Activity: Apart from the pictures, every entry should be reproduced exactly.

(Change detection data)
Segment Open
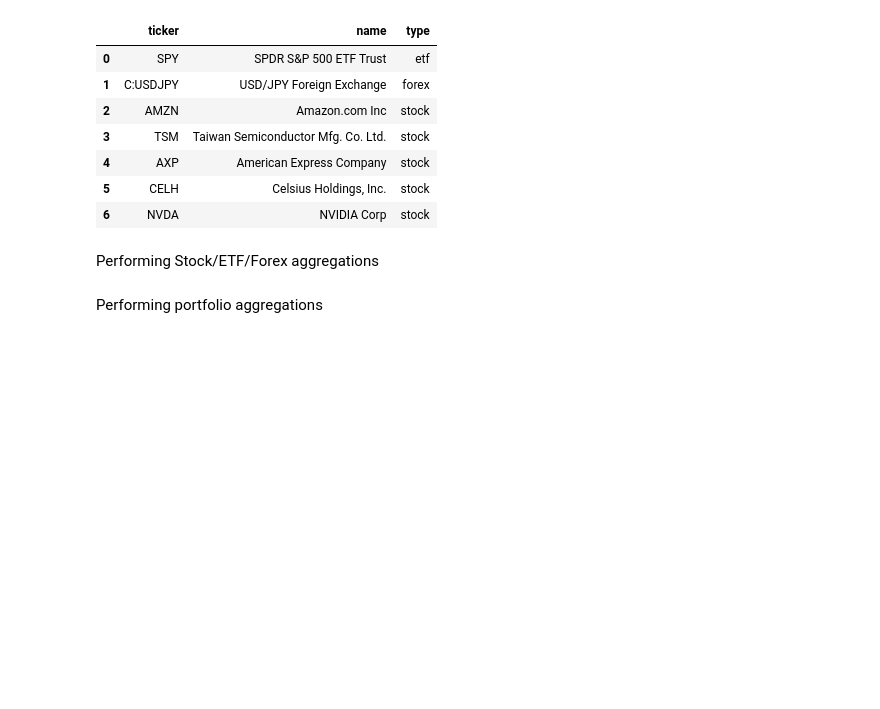
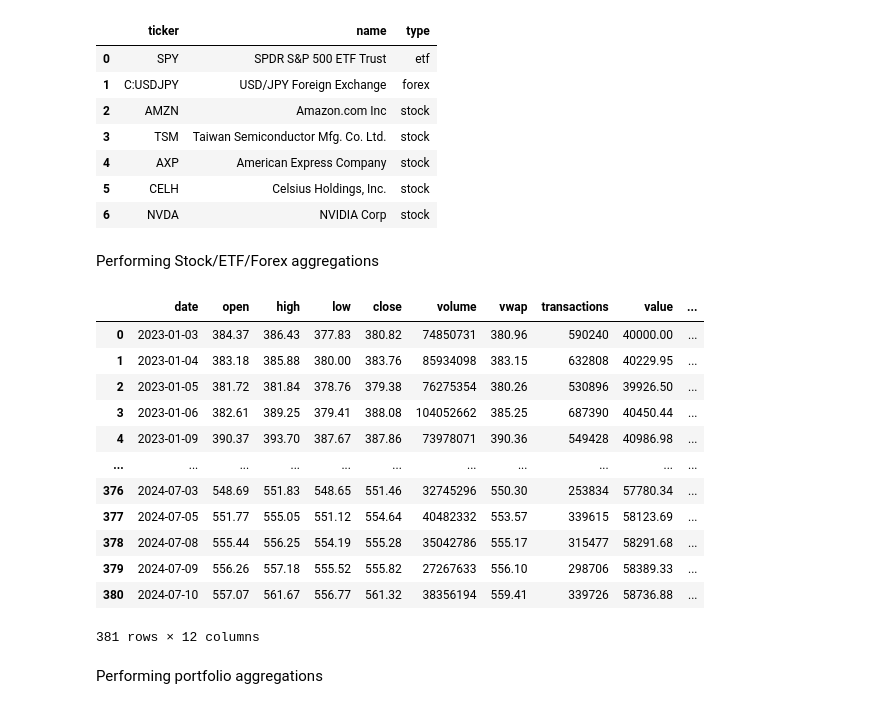
Before and after one commit to Swaxie/SkillStorm-Project-1, a Jupyter notebook: polygon_etl.ipynb, the cells around one changed output. Saved outputs shown, nothing was run; the diff lists cells and outputs as text; code cells hidden in the pictures; blank space fills up the shorter version.

```diff
--- a/polygon_etl.ipynb
+++ b/polygon_etl.ipynb
@@ -207,35 +219,58 @@ portfolio
 # %% [markdown]
 Performing Stock/ETF/Forex aggregations
 # %%
+rf = 0.0546
+
 SPY_etf_data['value'] = (SPY_etf_data['vwap'] * SPY_shares).round(2)
 SPY_etf_data['cumulative return'] = (SPY_etf_data['value'] - SPY_etf_data['value'].iat[0])/SPY_etf_data['value'].iat[0]
 SPY_etf_data['volatility'] = SPY_etf_data['vwap'].rolling(len(SPY_etf_data),min_periods=2).std()
+SPY_etf_data['sharpe'] = (SPY_etf_data['cumulative return'] - rf)/(SPY_etf_data['cumulative return'].rolling(len(SPY_etf_data),min_periods=2).std())
 
 AMZN_stock_data['value'] = (AMZN_stock_data['vwap'] * AMZN_shares).round(2)
 AMZN_stock_data['cumulative return'] = (AMZN_stock_data['value'] - AMZN_stock_data['value'].iat[0])/AMZN_stock_data['value'].iat[0]
 AMZN_stock_data['volatility'] = AMZN_stock_data['vwap'].rolling(len(AMZN_stock_data),min_periods=2).std()
+AMZN_stock_data['sharpe'] = (AMZN_stock_data['cumulative return'] - rf)/(AMZN_stock_data['cumulative return'].rolling(len(AMZN_stock_data),min_periods=2).std())
 
 TSM_stock_data['value'] = (TSM_stock_data['vwap'] * TSM_shares).round(2)
 TSM_stock_data['cumulative return'] = (TSM_stock_data['value'] - TSM_stock_data['value'].iat[0])/TSM_stock_data['value'].iat[0]
 TSM_stock_data['volatility'] = TSM_stock_data['vwap'].rolling(len(TSM_stock_data),min_periods=2).std()
+TSM_stock_data['sharpe'] = (TSM_stock_data['cumulative return'] - rf)/(TSM_stock_data['cumulative return'].rolling(len(TSM_stock_data),min_periods=2).std())
 
 AXP_stock_data['value'] = (AXP_stock_data['vwap'] * AXP_shares).round(2)
 AXP_stock_data['cumulative return'] = (AXP_stock_data['value'] - AXP_stock_data['value'].iat[0])/AXP_stock_data['value'].iat[0]
 AXP_stock_data['volatility'] = AXP_stock_data['vwap'].rolling(len(AXP_stock_data),min_periods=2).std()
+AXP_stock_data['sharpe'] = (AXP_stock_data['cumulative return'] - rf)/(AXP_stock_data['cumulative return'].rolling(len(AXP_stock_data),min_periods=2).std())
 
 CELH_stock_data['value'] = (CELH_stock_data['vwap'] * CELH_shares).round(2)
 CELH_stock_data['cumulative return'] = (CELH_stock_data['value'] - CELH_stock_data['value'].iat[0])/CELH_stock_data['value'].iat[0]
 CELH_stock_data['volatility'] = CELH_stock_data['vwap'].rolling(len(CELH_stock_data),min_periods=2).std()
+CELH_stock_data['sharpe'] = (CELH_stock_data['cumulative return'] - rf)/(CELH_stock_data['cumulative return'].rolling(len(CELH_stock_data),min_periods=2).std())
 
 NVDA_stock_data['value'] = (NVDA_stock_data['vwap'] * NVDA_shares).round(2)
 NVDA_stock_data['cumulative return'] = (NVDA_stock_data['value'] - NVDA_stock_data['value'].iat[0])/NVDA_stock_data['value'].iat[0]
 NVDA_stock_data['volatility'] = NVDA_stock_data['vwap'].rolling(len(NVDA_stock_data),min_periods=2).std()
-
+NVDA_stock_data['sharpe'] = (NVDA_stock_data['cumulative return'] - rf)/(NVDA_stock_data['cumulative return'].rolling(len(NVDA_stock_data),min_periods=2).std())
 
 USDJPY_forex_data['value'] = (USDJPY_forex_data['vwap'] * USDJPY_shares).round(2)
 USDJPY_forex_data['cumulative return'] = (USDJPY_forex_data['value'] - USDJPY_forex_data['value'].iat[0])/USDJPY_forex_data['value'].iat[0]
 USDJPY_forex_data['percent change'] = USDJPY_forex_data['value'].pct_change()
 USDJPY_forex_data.loc[0, 'percent change'] = 0
+
+SPY_etf_data
+# %% [output]
+|  | date | open | high | low | close | volume | vwap | transactions | value | ... |
+| 0 | 2023-01-03 | 384.37 | 386.43 | 377.83 | 380.82 | 74850731 | 380.96 | 590240 | 40000.00 | ... |
+| 1 | 2023-01-04 | 383.18 | 385.88 | 380.00 | 383.76 | 85934098 | 383.15 | 632808 | 40229.95 | ... |
+| 2 | 2023-01-05 | 381.72 | 381.84 | 378.76 | 379.38 | 76275354 | 380.26 | 530896 | 39926.50 | ... |
+| 3 | 2023-01-06 | 382.61 | 389.25 | 379.41 | 388.08 | 104052662 | 385.25 | 687390 | 40450.44 | ... |
+| 4 | 2023-01-09 | 390.37 | 393.70 | 387.67 | 387.86 | 73978071 | 390.36 | 549428 | 40986.98 | ... |
+| ... | ... | ... | ... | ... | ... | ... | ... | ... | ... | ... |
+| 376 | 2024-07-03 | 548.69 | 551.83 | 548.65 | 551.46 | 32745296 | 550.30 | 253834 | 57780.34 | ... |
+| 377 | 2024-07-05 | 551.77 | 555.05 | 551.12 | 554.64 | 40482332 | 553.57 | 339615 | 58123.69 | ... |
+| 378 | 2024-07-08 | 555.44 | 556.25 | 554.19 | 555.28 | 35042786 | 555.17 | 315477 | 58291.68 | ... |
+| 379 | 2024-07-09 | 556.26 | 557.18 | 555.52 | 555.82 | 27267633 | 556.10 | 298706 | 58389.33 | ... |
+| 380 | 2024-07-10 | 557.07 | 561.67 | 556.77 | 561.32 | 38356194 | 559.41 | 339726 | 58736.88 | ... |
+381 rows × 12 columns
 # %% [markdown]
 Performing portfolio aggregations
 # %%
```
Also changed, not shown: parts of 3 cells of this notebook.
Segment Closed
Answer space:
Before and after one commit to Swaxie/SkillStorm-Project-1, a Jupyter notebook: polygon_etl.ipynb, the cells around one changed output. Saved outputs shown, nothing was run; the diff lists cells and outputs as text; code cells hidden in the pictures; blank space fills up the shorter version.

```diff
--- a/polygon_etl.ipynb
+++ b/polygon_etl.ipynb
@@ -207,35 +219,58 @@ portfolio
 # %% [markdown]
 Performing Stock/ETF/Forex aggregations
 # %%
+rf = 0.0546
+
 SPY_etf_data['value'] = (SPY_etf_data['vwap'] * SPY_shares).round(2)
 SPY_etf_data['cumulative return'] = (SPY_etf_data['value'] - SPY_etf_data['value'].iat[0])/SPY_etf_data['value'].iat[0]
 SPY_etf_data['volatility'] = SPY_etf_data['vwap'].rolling(len(SPY_etf_data),min_periods=2).std()
+SPY_etf_data['sharpe'] = (SPY_etf_data['cumulative return'] - rf)/(SPY_etf_data['cumulative return'].rolling(len(SPY_etf_data),min_periods=2).std())
 
 AMZN_stock_data['value'] = (AMZN_stock_data['vwap'] * AMZN_shares).round(2)
 AMZN_stock_data['cumulative return'] = (AMZN_stock_data['value'] - AMZN_stock_data['value'].iat[0])/AMZN_stock_data['value'].iat[0]
 AMZN_stock_data['volatility'] = AMZN_stock_data['vwap'].rolling(len(AMZN_stock_data),min_periods=2).std()
+AMZN_stock_data['sharpe'] = (AMZN_stock_data['cumulative return'] - rf)/(AMZN_stock_data['cumulative return'].rolling(len(AMZN_stock_data),min_periods=2).std())
 
 TSM_stock_data['value'] = (TSM_stock_data['vwap'] * TSM_shares).round(2)
 TSM_stock_data['cumulative return'] = (TSM_stock_data['value'] - TSM_stock_data['value'].iat[0])/TSM_stock_data['value'].iat[0]
 TSM_stock_data['volatility'] = TSM_stock_data['vwap'].rolling(len(TSM_stock_data),min_periods=2).std()
+TSM_stock_data['sharpe'] = (TSM_stock_data['cumulative return'] - rf)/(TSM_stock_data['cumulative return'].rolling(len(TSM_stock_data),min_periods=2).std())
 
 AXP_stock_data['value'] = (AXP_stock_data['vwap'] * AXP_shares).round(2)
 AXP_stock_data['cumulative return'] = (AXP_stock_data['value'] - AXP_stock_data['value'].iat[0])/AXP_stock_data['value'].iat[0]
 AXP_stock_data['volatility'] = AXP_stock_data['vwap'].rolling(len(AXP_stock_data),min_periods=2).std()
+AXP_stock_data['sharpe'] = (AXP_stock_data['cumulative return'] - rf)/(AXP_stock_data['cumulative return'].rolling(len(AXP_stock_data),min_periods=2).std())
 
 CELH_stock_data['value'] = (CELH_stock_data['vwap'] * CELH_shares).round(2)
 CELH_stock_data['cumulative return'] = (CELH_stock_data['value'] - CELH_stock_data['value'].iat[0])/CELH_stock_data['value'].iat[0]
 CELH_stock_data['volatility'] = CELH_stock_data['vwap'].rolling(len(CELH_stock_data),min_periods=2).std()
+CELH_stock_data['sharpe'] = (CELH_stock_data['cumulative return'] - rf)/(CELH_stock_data['cumulative return'].rolling(len(CELH_stock_data),min_periods=2).std())
 
 NVDA_stock_data['value'] = (NVDA_stock_data['vwap'] * NVDA_shares).round(2)
 NVDA_stock_data['cumulative return'] = (NVDA_stock_data['value'] - NVDA_stock_data['value'].iat[0])/NVDA_stock_data['value'].iat[0]
 NVDA_stock_data['volatility'] = NVDA_stock_data['vwap'].rolling(len(NVDA_stock_data),min_periods=2).std()
-
+NVDA_stock_data['sharpe'] = (NVDA_stock_data['cumulative return'] - rf)/(NVDA_stock_data['cumulative return'].rolling(len(NVDA_stock_data),min_periods=2).std())
 
 USDJPY_forex_data['value'] = (USDJPY_forex_data['vwap'] * USDJPY_shares).round(2)
 USDJPY_forex_data['cumulative return'] = (USDJPY_forex_data['value'] - USDJPY_forex_data['value'].iat[0])/USDJPY_forex_data['value'].iat[0]
 USDJPY_forex_data['percent change'] = USDJPY_forex_data['value'].pct_change()
 USDJPY_forex_data.loc[0, 'percent change'] = 0
+
+SPY_etf_data
+# %% [output]
+|  | date | open | high | low | close | volume | vwap | transactions | value | ... |
+| 0 | 2023-01-03 | 384.37 | 386.43 | 377.83 | 380.82 | 74850731 | 380.96 | 590240 | 40000.00 | ... |
+| 1 | 2023-01-04 | 383.18 | 385.88 | 380.00 | 383.76 | 85934098 | 383.15 | 632808 | 40229.95 | ... |
+| 2 | 2023-01-05 | 381.72 | 381.84 | 378.76 | 379.38 | 76275354 | 380.26 | 530896 | 39926.50 | ... |
+| 3 | 2023-01-06 | 382.61 | 389.25 | 379.41 | 388.08 | 104052662 | 385.25 | 687390 | 40450.44 | ... |
+| 4 | 2023-01-09 | 390.37 | 393.70 | 387.67 | 387.86 | 73978071 | 390.36 | 549428 | 40986.98 | ... |
+| ... | ... | ... | ... | ... | ... | ... | ... | ... | ... | ... |
+| 376 | 2024-07-03 | 548.69 | 551.83 | 548.65 | 551.46 | 32745296 | 550.30 | 253834 | 57780.34 | ... |
+| 377 | 2024-07-05 | 551.77 | 555.05 | 551.12 | 554.64 | 40482332 | 553.57 | 339615 | 58123.69 | ... |
+| 378 | 2024-07-08 | 555.44 | 556.25 | 554.19 | 555.28 | 35042786 | 555.17 | 315477 | 58291.68 | ... |
+| 379 | 2024-07-09 | 556.26 | 557.18 | 555.52 | 555.82 | 27267633 | 556.10 | 298706 | 58389.33 | ... |
+| 380 | 2024-07-10 | 557.07 | 561.67 | 556.77 | 561.32 | 38356194 | 559.41 | 339726 | 58736.88 | ... |
+381 rows × 12 columns
 # %% [markdown]
 Performing portfolio aggregations
 # %%
```
Also changed, not shown: parts of 3 cells of this notebook.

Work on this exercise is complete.